Solid ovalbumin has been irradiated at three doses, 6.5, 25, and 40 megarads, under high vacuum. The native and irradiated samples have been hydrolyzed at pH 1.4 by pepsin, after centrifugation of the aggregates, if necessary. The number of bonds broken per ovalbumin molecule has been estimated by comparing the rate of protein destruction with the rate of formation of NH2 groups. Both rates increase very much with the dose, but the number of bonds broken decreases. Sedimentation measurements show a strong shape modification of the soluble fraction in the case of the 25 and 40 megarad samples. The increase in asymmetry is bound to the increase in the rate of attack on γ-irradiated ovalbumin by pepsin.

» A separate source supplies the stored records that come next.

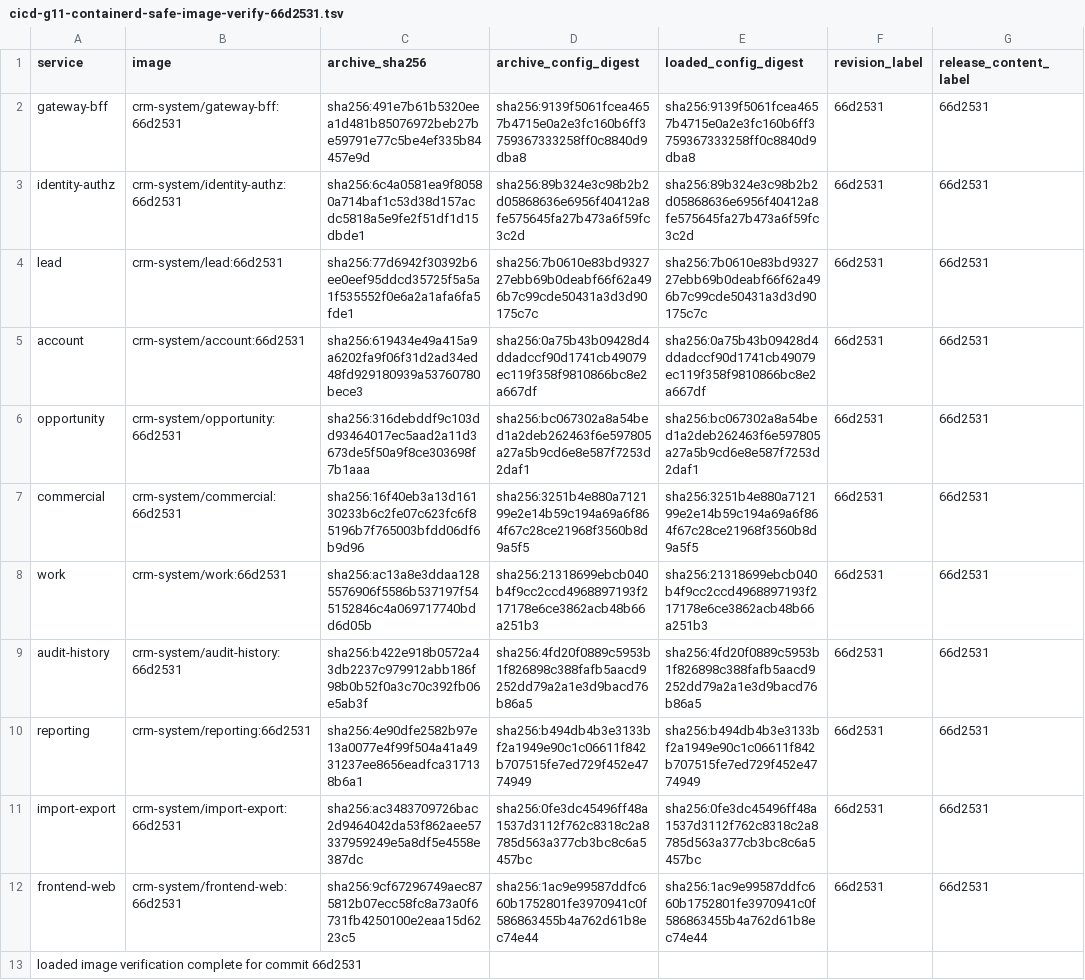
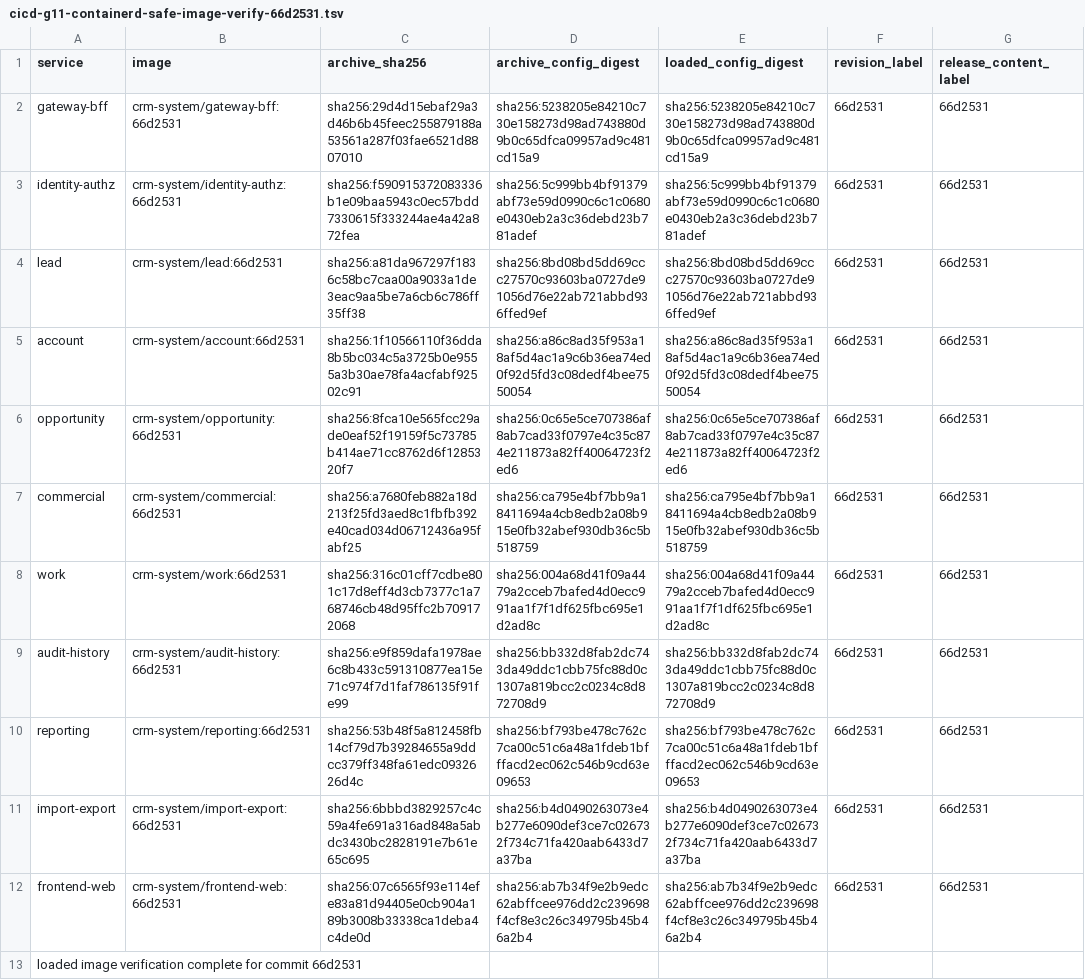
Before and after one commit to Neil996777/crm-system, a TSV file: delivery/cicd-g11-containerd-safe-image-verify-66d2531.tsv, drawn as a sheet; the diff names each change by its address in the sheet, - before the commit and + after, or states it on an @@ line.

```diff
--- a/delivery/cicd-g11-containerd-safe-image-verify-66d2531.tsv
+++ b/delivery/cicd-g11-containerd-safe-image-verify-66d2531.tsv
-C2 (archive_sha256): sha256:491e7b61b5320eea1d481b85076972beb27be59791e77c5be4ef335b84457e9d
+C2 (archive_sha256): sha256:29d4d15ebaf29a3d46b6b45feec255879188a53561a287f03fae6521d8807010
-D2 (archive_config_digest): sha256:9139f5061fcea4657b4715e0a2e3fc160b6ff3759367333258ff0c8840d9dba8
+D2 (archive_config_digest): sha256:5238205e84210c730e158273d98ad743880d9b0c65dfca09957ad9c481cd15a9
-E2 (loaded_config_digest): sha256:9139f5061fcea4657b4715e0a2e3fc160b6ff3759367333258ff0c8840d9dba8
+E2 (loaded_config_digest): sha256:5238205e84210c730e158273d98ad743880d9b0c65dfca09957ad9c481cd15a9
-C3 (archive_sha256): sha256:6c4a0581ea9f80580a714baf1c53d38d157acdc5818a5e9fe2f51df1d15dbde1
+C3 (archive_sha256): sha256:f590915372083336b1e09baa5943c0ec57bdd7330615f333244ae4a42a872fea
-D3 (archive_config_digest): sha256:89b324e3c98b2b2d05868636e6956f40412a8fe575645fa27b473a6f59fc3c2d
+D3 (archive_config_digest): sha256:5c999bb4bf91379abf73e59d0990c6c1c0680e0430eb2a3c36debd23b781adef
-E3 (loaded_config_digest): sha256:89b324e3c98b2b2d05868636e6956f40412a8fe575645fa27b473a6f59fc3c2d
+E3 (loaded_config_digest): sha256:5c999bb4bf91379abf73e59d0990c6c1c0680e0430eb2a3c36debd23b781adef
-C4 (archive_sha256): sha256:77d6942f30392b6ee0eef95ddcd35725f5a5a1f535552f0e6a2a1afa6fa5fde1
+C4 (archive_sha256): sha256:a81da967297f1836c58bc7caa00a9033a1de3eac9aa5be7a6cb6c786ff35ff38
-D4 (archive_config_digest): sha256:7b0610e83bd932727ebb69b0deabf66f62a496b7c99cde50431a3d3d90175c7c
+D4 (archive_config_digest): sha256:8bd08bd5dd69ccc27570c93603ba0727de91056d76e22ab721abbd936ffed9ef
-E4 (loaded_config_digest): sha256:7b0610e83bd932727ebb69b0deabf66f62a496b7c99cde50431a3d3d90175c7c
+E4 (loaded_config_digest): sha256:8bd08bd5dd69ccc27570c93603ba0727de91056d76e22ab721abbd936ffed9ef
-C5 (archive_sha256): sha256:619434e49a415a9a6202fa9f06f31d2ad34ed48fd929180939a53760780bece3
+C5 (archive_sha256): sha256:1f10566110f36dda8b5bc034c5a3725b0e9555a3b30ae78fa4acfabf92502c91
-D5 (archive_config_digest): sha256:0a75b43b09428d4ddadccf90d1741cb49079ec119f358f9810866bc8e2a667df
+D5 (archive_config_digest): sha256:a86c8ad35f953a18af5d4ac1a9c6b36ea74ed0f92d5fd3c08dedf4bee7550054
-E5 (loaded_config_digest): sha256:0a75b43b09428d4ddadccf90d1741cb49079ec119f358f9810866bc8e2a667df
+E5 (loaded_config_digest): sha256:a86c8ad35f953a18af5d4ac1a9c6b36ea74ed0f92d5fd3c08dedf4bee7550054
-C6 (archive_sha256): sha256:316debddf9c103dd93464017ec5aad2a11d3673de5f50a9f8ce303698f7b1aaa
+C6 (archive_sha256): sha256:8fca10e565fcc29ade0eaf52f19159f5c73785b414ae71cc8762d6f1285320f7
-D6 (archive_config_digest): sha256:bc067302a8a54bed1a2deb262463f6e597805a27a5b9cd6e8e587f7253d2daf1
+D6 (archive_config_digest): sha256:0c65e5ce707386af8ab7cad33f0797e4c35c874e211873a82ff40064723f2ed6
-E6 (loaded_config_digest): sha256:bc067302a8a54bed1a2deb262463f6e597805a27a5b9cd6e8e587f7253d2daf1
+E6 (loaded_config_digest): sha256:0c65e5ce707386af8ab7cad33f0797e4c35c874e211873a82ff40064723f2ed6
-C7 (archive_sha256): sha256:16f40eb3a13d16130233b6c2fe07c623fc6f85196b7f765003bfdd06df6b9d96
+C7 (archive_sha256): sha256:a7680feb882a18d213f25fd3aed8c1fbfb392e40cad034d06712436a95fabf25
-D7 (archive_config_digest): sha256:3251b4e880a712199e2e14b59c194a69a6f864f67c28ce21968f3560b8d9a5f5
+D7 (archive_config_digest): sha256:ca795e4bf7bb9a18411694a4cb8edb2a08b915e0fb32abef930db36c5b518759
-E7 (loaded_config_digest): sha256:3251b4e880a712199e2e14b59c194a69a6f864f67c28ce21968f3560b8d9a5f5
+E7 (loaded_config_digest): sha256:ca795e4bf7bb9a18411694a4cb8edb2a08b915e0fb32abef930db36c5b518759
-C8 (archive_sha256): sha256:ac13a8e3ddaa1285576906f5586b537197f545152846c4a069717740bdd6d05b
+C8 (archive_sha256): sha256:316c01cff7cdbe801c17d8eff4d3cb7377c1a768746cb48d95ffc2b709172068
-D8 (archive_config_digest): sha256:21318699ebcb040b4f9cc2ccd4968897193f217178e6ce3862acb48b66a251b3
+D8 (archive_config_digest): sha256:004a68d41f09a4479a2cceb7bafed4d0ecc991aa1f7f1df625fbc695e1d2ad8c
-E8 (loaded_config_digest): sha256:21318699ebcb040b4f9cc2ccd4968897193f217178e6ce3862acb48b66a251b3
+E8 (loaded_config_digest): sha256:004a68d41f09a4479a2cceb7bafed4d0ecc991aa1f7f1df625fbc695e1d2ad8c
-C9 (archive_sha256): sha256:b422e918b0572a43db2237c979912abb186f98b0b52f0a3c70c392fb06e5ab3f
+C9 (archive_sha256): sha256:e9f859dafa1978ae6c8b433c591310877ea15e71c974f7d1faf786135f91fe99
-D9 (archive_config_digest): sha256:4fd20f0889c5953b1f826898c388fafb5aacd9252dd79a2a1e3d9bacd76b86a5
+D9 (archive_config_digest): sha256:bb332d8fab2dc743da49ddc1cbb75fc88d0c1307a819bcc2c0234c8d872708d9
-E9 (loaded_config_digest): sha256:4fd20f0889c5953b1f826898c388fafb5aacd9252dd79a2a1e3d9bacd76b86a5
+E9 (loaded_config_digest): sha256:bb332d8fab2dc743da49ddc1cbb75fc88d0c1307a819bcc2c0234c8d872708d9
-C10 (archive_sha256): sha256:4e90dfe2582b97e13a0077e4f99f504a41a4931237ee8656eadfca317138b6a1
+C10 (archive_sha256): sha256:53b48f5a812458fb14cf79d7b39284655a9ddcc379ff348fa61edc0932626d4c
-D10 (archive_config_digest): sha256:b494db4b3e3133bf2a1949e90c1c06611f842b707515fe7ed729f452e4774949
+D10 (archive_config_digest): sha256:bf793be478c762c7ca00c51c6a48a1fdeb1bfffacd2ec062c546b9cd63e09653
-E10 (loaded_config_digest): sha256:b494db4b3e3133bf2a1949e90c1c06611f842b707515fe7ed729f452e4774949
+E10 (loaded_config_digest): sha256:bf793be478c762c7ca00c51c6a48a1fdeb1bfffacd2ec062c546b9cd63e09653
-C11 (archive_sha256): sha256:ac3483709726bac2d9464042da53f862aee57337959249e5a8df5e4558e387dc
+C11 (archive_sha256): sha256:6bbbd3829257c4c59a4fe691a316ad848a5abdc3430bc2828191e7b61e65c695
-D11 (archive_config_digest): sha256:0fe3dc45496ff48a1537d3112f762c8318c2a8785d563a377cb3bc8c6a5457bc
+D11 (archive_config_digest): sha256:b4d0490263073e4b277e6090def3ce7c026732f734c71fa420aab6433d7a37ba
-E11 (loaded_config_digest): sha256:0fe3dc45496ff48a1537d3112f762c8318c2a8785d563a377cb3bc8c6a5457bc
+E11 (loaded_config_digest): sha256:b4d0490263073e4b277e6090def3ce7c026732f734c71fa420aab6433d7a37ba
-C12 (archive_sha256): sha256:9cf67296749aec875812b07ecc58fc8a73a0f6731fb4250100e2eaa15d6223c5
+C12 (archive_sha256): sha256:07c6565f93e114efe83a81d94405e0cb904a189b3008b33338ca1deba4c4de0d
-D12 (archive_config_digest): sha256:1ac9e99587ddfc660b1752801fe3970941c0f586863455b4a762d61b8ec74e44
+D12 (archive_config_digest): sha256:ab7b34f9e2b9edc62abffcee976dd2c239698f4cf8e3c26c349795b45b46a2b4
-E12 (loaded_config_digest): sha256:1ac9e99587ddfc660b1752801fe3970941c0f586863455b4a762d61b8ec74e44
+E12 (loaded_config_digest): sha256:ab7b34f9e2b9edc62abffcee976dd2c239698f4cf8e3c26c349795b45b46a2b4
```
Also changed, not shown: delivery/cicd-g11-db-role-login-66d2531.tsv, delivery/cicd-g11-running-image-inspect-66d2531.tsv, 23 other files.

Infrared spectra of the aggregates show small difference from those of the native samples.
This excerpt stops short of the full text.